One of the ways we speak about gratitude in Judaism is hakarat ha’tov, literally “recognizing the good.” It’s hard to cultivate gratitude unless you consciously stop and really notice a blessing that is present.
Looking back on the news these past two weeks, there have been several blessings to truly celebrate. Most obviously, there is the incredible Supreme Court victory for same-sex marriage. It feels great to know that our children will grow up knowing that any two people in our country who love each other can enjoy the blessing of marriage. We also saw the Supreme Court victory for Obamacare, whereby, in commentator Jeff Salzman’s words, “it is now embedded in American culture that a proper role of government is to ensure basic health care for its citizens.” Thank God. Then there is the removal of the Confederate flag in the South Carolina State House--a powerful sign of the crumbling of the racist cult of the Confederacy that until recently hung on tenaciously in parts of the South.

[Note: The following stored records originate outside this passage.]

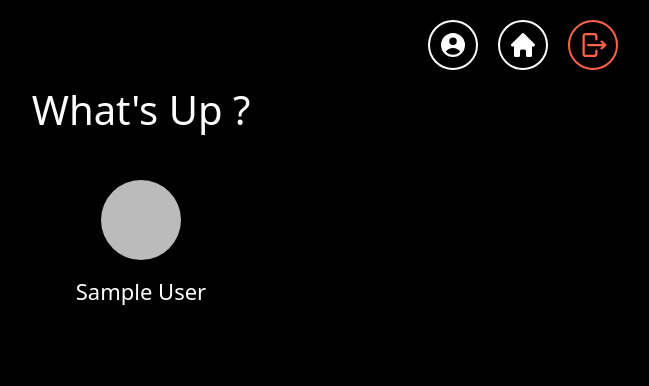
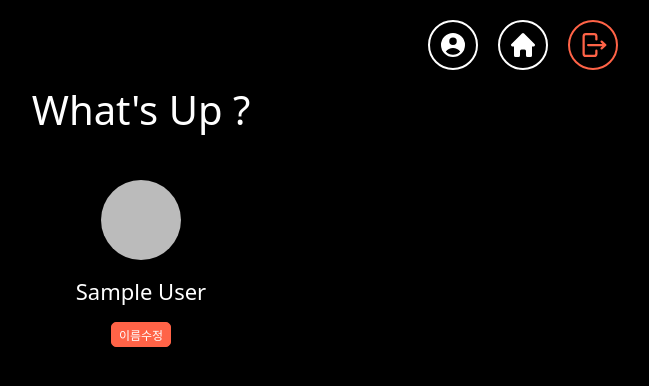
Before and after one commit to woooooooojin/WhatsUp, a React (Vite) app: page /profile in a window 1280 px wide. Shown: the top 386 px of the page, without its empty margins (499-1148 px from the left). Built offline with nearby package versions, Linux system fonts and the light colour scheme; no server answers; the database is empty; sample sign-in values are in the browser's storage; the HTML template or start-up script is replaced by a standard one.

Commit message:
edit username

```diff
--- a/src/routes/Profile.tsx
+++ b/src/routes/Profile.tsx
@@ -3,7 +3,7 @@ import { auth, db, storage } from "../firebase"
 import React, { useEffect, useState } from "react"
 import { getDownloadURL, ref, uploadBytes } from "firebase/storage"
 import {  updateProfile } from "firebase/auth"
-import { collection, getDocs, limit, orderBy, query, where } from "firebase/firestore"
+import { collection, doc, getDocs, limit, orderBy, query, updateDoc, where } from "firebase/firestore"
 import { IPost } from "../components/Timeline"
 import PostUI from "../components/PostUI"
 
@@ -42,6 +42,35 @@ const Posts = styled.div`
   display: flex;
   flex-direction: column;
   gap: 10px;
+`
+
+const EditName = styled.button`
+  background-color: tomato;
+  border: 1px solid tomato;
+  border-radius: 5px;
+  color: #fff;
+  font-size: 12px;
+  cursor: pointer;
+  padding: 3px 7px;
+`
+const NameWrap= styled.div`
+
+`
+const NameInput = styled.input`
+  outline: none;
+  border-radius: 20px;
+  padding: 3px 5px;
+
+`
+const EditSubmit = styled.button`
+  background-color: tomato;
+  border: 1px solid tomato;
+  border-radius: 5px;
+  color: #fff;
+  font-size: 12px;
+  cursor: pointer;
+  padding: 3px 7px;
+  margin-left: 10px;
 `
 export default function Profile() {
   const user = auth.currentUser
@@ -86,8 +115,35 @@ export default function Profile() {
       }
     })
     setPosts(posts)
+  } //fetch post
+  useEffect(()=>{fetchPost()},[])
+
+  const [editName, setEditName] = useState(false)
+  const [name, setName]=useState('')
+
+  const changeName = (e:React.ChangeEvent<HTMLInputElement>)=>{
+    setName(e.target.value)
   }
-  useEffect(()=>{fetchPost()},[])
+
+  const onEditName = async ()=>{
+    if(!user) return;
+    setEditName((prev) => !prev);
+    if(!editName) return;
+    try{
+      await updateProfile(user,{
+        displayName : name,
+      })
+    }catch(e){
+      console.log(e)
+    }finally{
+      setEditName(false)
+    }
+
+  }
+
+
+
+
 
   return (
     <>
@@ -99,9 +155,22 @@ export default function Profile() {
         </AvatarUpload>
 
         <AvatarInput onChange={onAvatarChange} id="avatar" accept='image/*' type='file' />
-        <Name>
-          {user?.displayName ? user.displayName : 'anonymous'}
-        </Name>
+
+
+          {editName ?  <NameInput onChange={changeName} value={name} type="text"></NameInput> :
+          <Name>
+            {user?.displayName ? user.displayName : 'anonymous'}
+          </Name> }
+
+
+          <NameWrap>
+           <EditName onClick={onEditName} >{editName ? '이름저장' : '이름수정'}</EditName>
+           {/* <EditSubmit onClick={onEditName}></EditSubmit> */}
+
+          </NameWrap>
+
+
+
 
         <Posts>{posts.map(post => <PostUI key={post.id} {...post}/>)}</Posts>
 
```
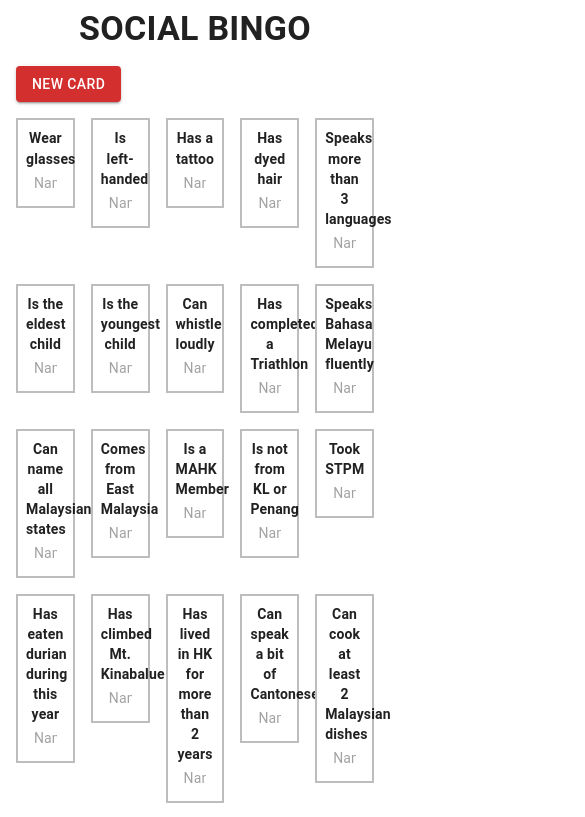
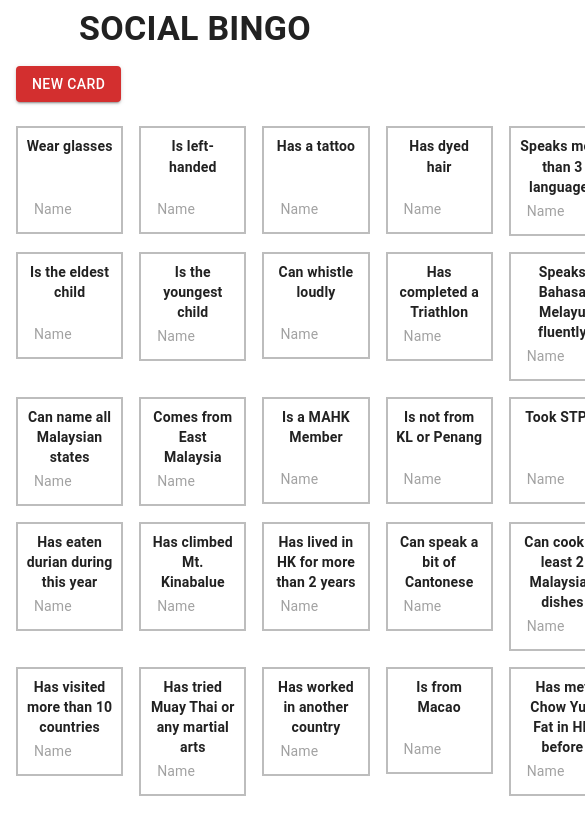
Before and after one commit to kuanjiahong/social-bingo, a React (Vite) app: page / in a window 390 px wide. Shown: the top 817 px of the page, 585 px wide, since content can reach past the window. Built offline with nearby package versions, Linux system fonts and the light colour scheme.

Commit message:
add mobile responsiveness

```diff
--- a/src/App.tsx
+++ b/src/App.tsx
@@ -157,6 +157,15 @@ function BingoCard() {
             New Card
           </Button>
         </Box>
+      </Stack>
+      <Box
+        sx={{
+          overflowX: "auto",
+          WebkitOverflowScrolling: "touch",
+          minWidth: 600, // adjust based on cell size
+          mx: "auto",
+        }}
+      >
         {hasBingo && (
           <Typography
             variant="h5"
@@ -165,7 +174,6 @@ function BingoCard() {
             🎉 BINGO! You've completed a line! 🎉
           </Typography>
         )}
-      </Stack>
         <Grid container columns={5} spacing={2} gap={2} sx={{ mt: 2 }}>
           {ITEMS.map((item, idx) => (
             <Grid key={`${item}-${idx.toString()}`} size={1}>
@@ -179,6 +187,7 @@ function BingoCard() {
             </Grid>
           ))}
         </Grid>
+      </Box>
     </Container>
   );
 }
```
Lines whose indentation alone changed are shown as unchanged.
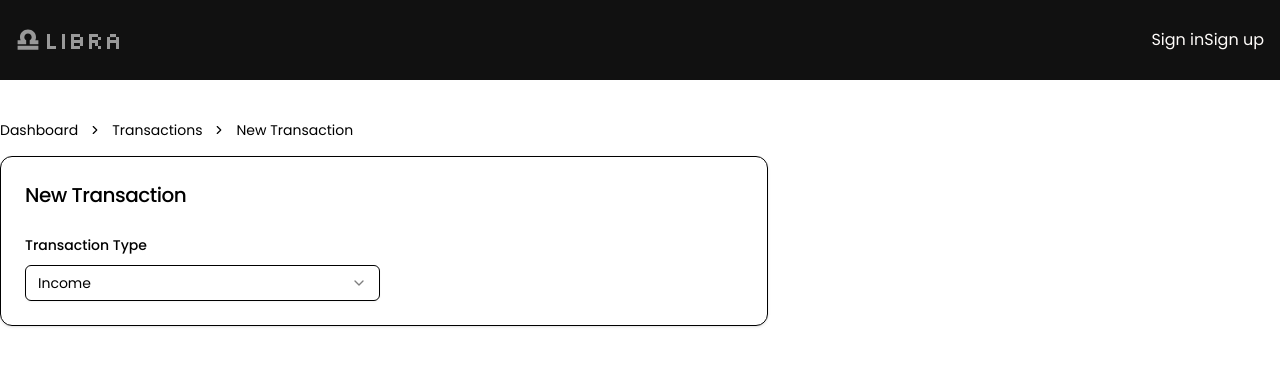
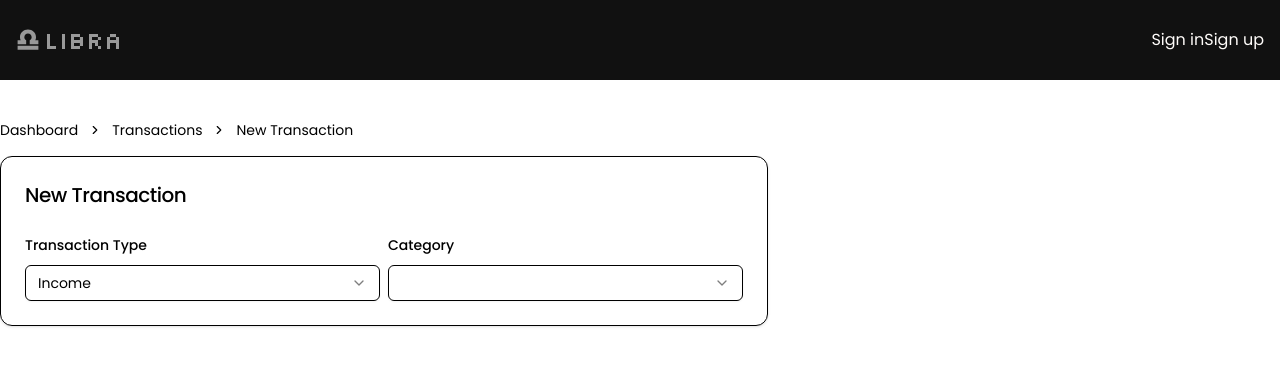
Before and after one commit to Nimira43/Libra, a Next.js app: page /dashboard/transactions/new in a window 1280 px wide. Shown: the top 366 px of the page. Built offline with nearby package versions, Linux system fonts and the light colour scheme; no server answers; a web font is replaced by a local one.

Commit message:
Created second FormField for Category ID - content empty for the moment.

```diff
--- a/components/transaction-form.tsx
+++ b/components/transaction-form.tsx
@@ -77,6 +77,33 @@ export default function TransctionForm() {
               )
             }}
           />
+          <FormField
+            control={form.control}
+            name='categoryId'
+            render={({ field }) => {
+              return (
+                <FormItem>
+                  <FormLabel>
+                    Category
+                  </FormLabel>
+                  <FormControl>
+                    <Select
+                      onValueChange={field.onChange}
+                      value={field.value.toString()}
+                    >
+                      <SelectTrigger>
+                        <SelectValue />
+                      </SelectTrigger>
+                      <SelectContent className='bg-light'>
+
+                      </SelectContent>
+                    </Select>
+                  </FormControl>
+                  <FormMessage />
+                </FormItem>
+              )
+            }}
+          />
         </fieldset>
       </form>
     </Form>
```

I’d like to use this blog post to lift up one other piece of ecological good news, because it’s not every day that someone with an audience of 1.2 billion people so beautifully enters the spiritual eco-justice fray. Reading Pope Francis’ recent papal eco-encyclical, On Care for Our Common Home, has been a real mechaya (a joy).
I’m including below a couple highlights from his writing that particularly touched me. First, he begins with mentioning the deep connection that Saint Francis of Asisi (whose name Pope Francis took), felt for the natural world: “[St. Francis] would call creatures, no matter how small, by the name of ‘brother’ or ‘sister’. Such a conviction cannot be written off as naive romanticism, for it affects the choices which determine our behaviour. If we approach nature and the environment without this openness to awe and wonder, if we no longer speak the language of fraternity and beauty in our relationship with the world, our attitude will be that of masters, consumers, ruthless exploiters, unable to set limits on their immediate needs. By contrast, if we feel intimately united with all that exists, then sobriety and care will well up spontaneously. The poverty and austerity of Saint Francis were no mere veneer of asceticism, but something much more radical: a refusal to turn reality into an object simply to be used and controlled.”
Secondly, Pope Francis, driven by his own commitment to voluntary simplicity, is aware that climate change is not just a technological issue, but requires profound change in our “throwaway culture.” He writes: “Humanity is called to create awareness of the need to change styles of life, production and consumption, to combat this warming or, at least, the human causes that produce or accentuate it.” Throughout his writing Francis helps us to remember that those continually most affected by climate change and eco-degradation are the poor, and we cannot lose sight of this. All this has inspired the wonderful activist group 350.org to call Pope Francis’ placing of climate change front and center in the encyclical a “game-changer.” May it be so!
Finally, I have been excited to see parallels, and in some cases almost identical closeness, in Pope Francis’ Catholic eco-theology and the values of an ecological Judaism: One lovely example from Pope Francis: “Our insistence that each human being is an image of God should not make us overlook the fact that each creature has its own purpose. None is superfluous. The entire material universe speaks of God’s love, his [sic] boundless affection for us. Soil, water, mountains: everything is, as it were, a caress of God.” This sentence could just as easily be found in a Jewish eco-theology.
Reading all this, I felt a profound sense of gratitude that someone in such a position of power thinks this way. It could easily not be this way. I’m pretty sure there is no other single religious leader in the world with as much power as the Pope. The Jewish world contains nothing even slightly comparable. I feel even more gratitude that Pope Francis is media savvy and is gaining quite a following. May his courageous efforts be magnified, heeded and bear much fruit. Amen.
~ Rabbi Josh